One way to think of textual ETL is to think of it as a means of reading a document and finding all the important data, removing the extraneous data, and placing the data in a data base. Suppose you want to find language about a procedure. You don’t have to read the entire document. You let the computer read and organize the document. Now, finding the text that you want is easy and efficient for even the largest document. And textual ETL removes the clutter that isn’t relevant to the nexus of the document.
Because textual ETL has built into it the ability to automatically edit and transform text, you can now bring together text from different disciplines. That is easy and natural in textual ETL.
Furthermore, textual ETL does not care about who the provider of the text is. The vendor providing the medical records is irrelevant to the analytics that can be done against the records. The records can be very old records that are combined with very new records. It simply doesn’t matter to textual ETL. The only requirement for textual ETL is that the records be in the form of text.
But perhaps the biggest challenge in creating the database for analytical processing is in doing the detailed recognition and editing in the creation of the data base. As textual ETL reads the raw text and created the database, textual ETL can edit and transform the data so that when it arrives in the database, it arrives in an integrated manner. This means that meaningful analysis can be done on the database immediately.
But perhaps the single most advantageous feature of textual ETL is that there is no limit to how many medical records that can be processed. There is no limit to the number of records that can be processed. Furthermore, the cost of reading and processing the medical records in an automated fashion is not expensive.
The result is that now – for the first time, you can start to do analytical processing against medical records. What once was an expensive, laborious, error prone activity is now fast, inexpensive and accurate.
That is why it is said that you can start to do analytical processing against medical records today like you have never been able to do it before.

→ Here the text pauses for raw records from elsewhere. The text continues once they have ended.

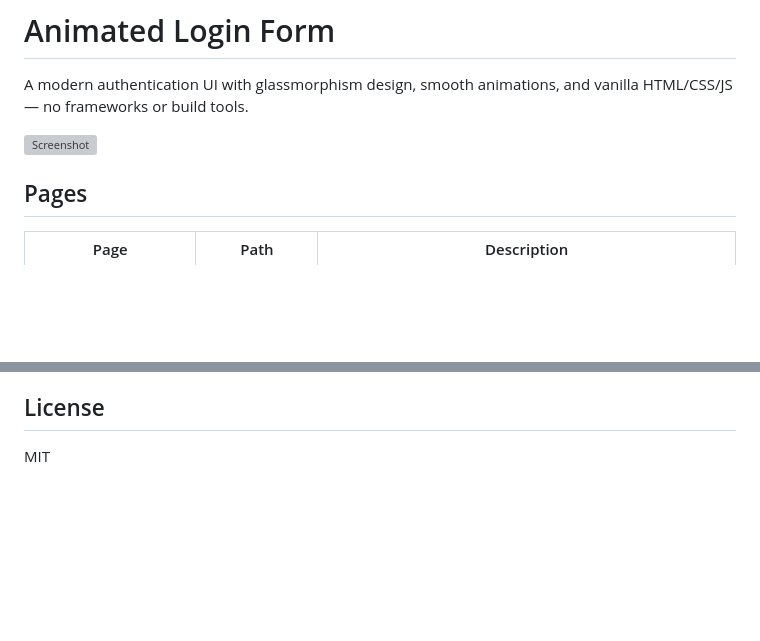
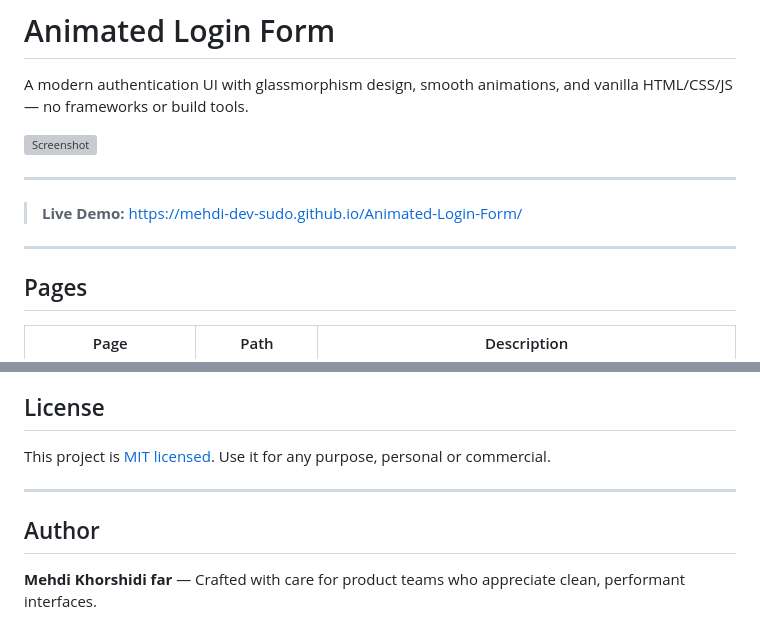
Before and after one commit to Mehdi-dev-sudo/Animated-Login-Form, a Markdown page: README.md, 2 parts joined by grey strips. Drawn GitHub-style; blank space fills up the shorter version; grey boxes are pictures that could not be loaded.

Commit message:
feat: update Readme

```diff
--- a/README.md
+++ b/README.md
@@ -3,6 +3,12 @@
 A modern authentication UI with glassmorphism design, smooth animations, and vanilla HTML/CSS/JS — no frameworks or build tools.
 
 ![Screenshot](screenshot.png.png)
+
+---
+
+> **Live Demo:** [https://mehdi-dev-sudo.github.io/Animated-Login-Form/](https://mehdi-dev-sudo.github.io/Animated-Login-Form/)
+
+---
 
 ## Pages
 
@@ -91,4 +97,10 @@ Modern browsers with `backdrop-filter` support:
 
 ## License
 
-MIT
+This project is [MIT licensed](LICENSE). Use it for any purpose, personal or commercial.
+
+---
+
+## Author
+
+**Mehdi Khorshidi far** — Crafted with care for product teams who appreciate clean, performant interfaces.
```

Check out Bill’s latest publications
- Turning Text into Gold: Taxonomies and Textual Analytics
- Hearing the Voice of the Customer
- Data Architecture: A Primer for the Data Scientist, 2nd Edition